So we see everywhere in the Gospels this unavoidable selection of men. Christ is perpetually choosing---choosing for His disciples those who are willing to hear and to obey the call. In the very first portrait given of Him, He is represented with a winnowing fan, separating the wheat from the chaff. He does not indeed seem to have ever expected that we would be welcomed by the world at large, or that at His coming He would find His faith triumphant upon the earth.

Christ never expected, or taught His disciples to expect, that His teaching would meet wide acceptance or exercise political influence. 'The world'---organized human society---was the enemy, and was to continue the enemy. His message, He foresaw, would be scorned and rejected by the majority; and those who preached it were to expect persecution. This warning is repeated so often in the Gospels that it would be superfluous to give quotations. He made it quite plain that the big battalions are never likely to be gathered before the narrow gate.

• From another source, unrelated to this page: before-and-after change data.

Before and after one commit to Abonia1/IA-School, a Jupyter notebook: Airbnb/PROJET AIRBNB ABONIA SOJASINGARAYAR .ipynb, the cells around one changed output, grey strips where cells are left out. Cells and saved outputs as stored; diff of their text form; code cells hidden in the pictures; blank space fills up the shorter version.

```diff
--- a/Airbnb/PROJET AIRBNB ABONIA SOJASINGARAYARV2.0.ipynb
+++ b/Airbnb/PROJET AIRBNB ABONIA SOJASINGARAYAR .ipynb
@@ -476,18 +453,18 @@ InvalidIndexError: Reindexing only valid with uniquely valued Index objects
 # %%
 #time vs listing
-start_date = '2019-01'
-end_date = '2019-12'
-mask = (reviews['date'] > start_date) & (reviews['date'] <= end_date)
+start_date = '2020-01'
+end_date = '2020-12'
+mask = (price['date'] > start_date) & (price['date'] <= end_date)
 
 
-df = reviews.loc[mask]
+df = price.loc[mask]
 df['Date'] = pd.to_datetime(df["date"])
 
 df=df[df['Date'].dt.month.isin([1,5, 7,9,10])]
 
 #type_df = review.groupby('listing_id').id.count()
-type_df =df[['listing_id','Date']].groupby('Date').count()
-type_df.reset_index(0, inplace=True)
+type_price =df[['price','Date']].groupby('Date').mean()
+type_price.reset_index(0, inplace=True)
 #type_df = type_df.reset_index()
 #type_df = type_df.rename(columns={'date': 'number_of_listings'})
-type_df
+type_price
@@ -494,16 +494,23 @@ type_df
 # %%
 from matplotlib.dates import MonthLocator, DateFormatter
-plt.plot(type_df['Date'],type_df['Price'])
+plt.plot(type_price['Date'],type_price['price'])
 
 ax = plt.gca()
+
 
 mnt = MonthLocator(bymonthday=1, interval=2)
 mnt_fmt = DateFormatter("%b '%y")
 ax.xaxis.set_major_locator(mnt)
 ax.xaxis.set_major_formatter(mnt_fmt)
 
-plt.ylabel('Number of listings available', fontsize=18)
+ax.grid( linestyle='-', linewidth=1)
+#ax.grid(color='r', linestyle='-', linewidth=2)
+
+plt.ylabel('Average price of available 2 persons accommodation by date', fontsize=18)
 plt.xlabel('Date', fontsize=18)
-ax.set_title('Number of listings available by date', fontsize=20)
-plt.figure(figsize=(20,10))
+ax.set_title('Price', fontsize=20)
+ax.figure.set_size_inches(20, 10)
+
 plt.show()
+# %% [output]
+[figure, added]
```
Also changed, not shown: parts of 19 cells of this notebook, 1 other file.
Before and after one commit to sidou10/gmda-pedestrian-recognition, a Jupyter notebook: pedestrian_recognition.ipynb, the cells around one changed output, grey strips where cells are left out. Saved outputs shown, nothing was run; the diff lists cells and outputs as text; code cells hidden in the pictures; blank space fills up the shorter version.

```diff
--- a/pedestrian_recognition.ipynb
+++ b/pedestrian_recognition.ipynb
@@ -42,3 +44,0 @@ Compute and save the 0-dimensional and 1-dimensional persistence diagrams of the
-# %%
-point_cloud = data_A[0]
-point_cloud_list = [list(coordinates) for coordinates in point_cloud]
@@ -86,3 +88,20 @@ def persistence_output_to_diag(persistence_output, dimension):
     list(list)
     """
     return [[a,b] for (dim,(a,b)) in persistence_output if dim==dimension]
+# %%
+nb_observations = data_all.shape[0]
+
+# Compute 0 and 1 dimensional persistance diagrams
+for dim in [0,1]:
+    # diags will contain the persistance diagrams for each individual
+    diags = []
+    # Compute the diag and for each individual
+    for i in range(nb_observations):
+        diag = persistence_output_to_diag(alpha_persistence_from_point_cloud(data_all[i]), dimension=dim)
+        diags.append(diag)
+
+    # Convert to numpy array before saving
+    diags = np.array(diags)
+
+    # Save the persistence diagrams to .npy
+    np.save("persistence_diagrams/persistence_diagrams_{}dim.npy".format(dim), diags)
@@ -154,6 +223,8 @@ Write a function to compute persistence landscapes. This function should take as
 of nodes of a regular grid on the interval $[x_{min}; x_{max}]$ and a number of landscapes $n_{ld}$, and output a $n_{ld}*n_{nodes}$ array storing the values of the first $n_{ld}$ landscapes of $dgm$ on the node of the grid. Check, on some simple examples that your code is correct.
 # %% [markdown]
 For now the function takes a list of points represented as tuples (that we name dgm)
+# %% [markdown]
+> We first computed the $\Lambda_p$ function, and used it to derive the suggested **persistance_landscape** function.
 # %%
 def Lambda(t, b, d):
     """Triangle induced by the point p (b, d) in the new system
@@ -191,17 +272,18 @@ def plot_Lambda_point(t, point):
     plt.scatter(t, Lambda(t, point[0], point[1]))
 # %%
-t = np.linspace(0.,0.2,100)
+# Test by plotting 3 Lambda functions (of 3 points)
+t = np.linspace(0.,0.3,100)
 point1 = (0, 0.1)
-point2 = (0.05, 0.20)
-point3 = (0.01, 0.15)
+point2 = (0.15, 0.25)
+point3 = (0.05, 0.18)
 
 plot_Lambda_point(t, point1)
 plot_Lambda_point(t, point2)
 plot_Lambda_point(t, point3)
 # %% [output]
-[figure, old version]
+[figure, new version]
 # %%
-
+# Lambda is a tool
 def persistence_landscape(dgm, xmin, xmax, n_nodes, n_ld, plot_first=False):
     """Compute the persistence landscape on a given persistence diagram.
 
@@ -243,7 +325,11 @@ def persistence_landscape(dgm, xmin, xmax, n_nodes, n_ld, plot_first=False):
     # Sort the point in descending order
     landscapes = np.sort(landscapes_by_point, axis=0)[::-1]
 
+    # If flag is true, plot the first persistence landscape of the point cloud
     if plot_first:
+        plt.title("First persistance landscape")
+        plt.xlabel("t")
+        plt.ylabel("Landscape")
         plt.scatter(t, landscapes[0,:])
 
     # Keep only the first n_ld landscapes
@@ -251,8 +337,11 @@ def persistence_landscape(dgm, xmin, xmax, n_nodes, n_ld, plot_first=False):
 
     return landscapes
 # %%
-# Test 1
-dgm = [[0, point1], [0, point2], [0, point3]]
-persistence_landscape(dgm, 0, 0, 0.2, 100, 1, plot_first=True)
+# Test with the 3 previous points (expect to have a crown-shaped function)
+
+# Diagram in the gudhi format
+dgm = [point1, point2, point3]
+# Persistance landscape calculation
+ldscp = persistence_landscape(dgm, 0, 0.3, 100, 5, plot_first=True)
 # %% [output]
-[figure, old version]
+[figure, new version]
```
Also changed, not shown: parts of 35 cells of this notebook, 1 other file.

Christ regarded His church as a small society intended to act upon the world about it with a definite influence; comparing it now with the leaven which modifies the surrounding substance, now with the lamp which shines far out into the surrounding darkness. And if this is what He wished Christianity to be and to do, who can deny that He has been and is being successful? The Church has so far transformed the world that, even now, after these few brief centuries have passed, the whole fabric of modern civilization is, partly in practice and still more in theory, built upon Christian principles; and there is no man living who would be what he is today if Christ had never trod this earth. In this sense we may say that, by a secret power and a subtle and pervasive influence, men have been compelled to own His sovereignty, to respond to His call, and to believe the 'report' of those who have preached in His name.

In Christ, timothy. maranatha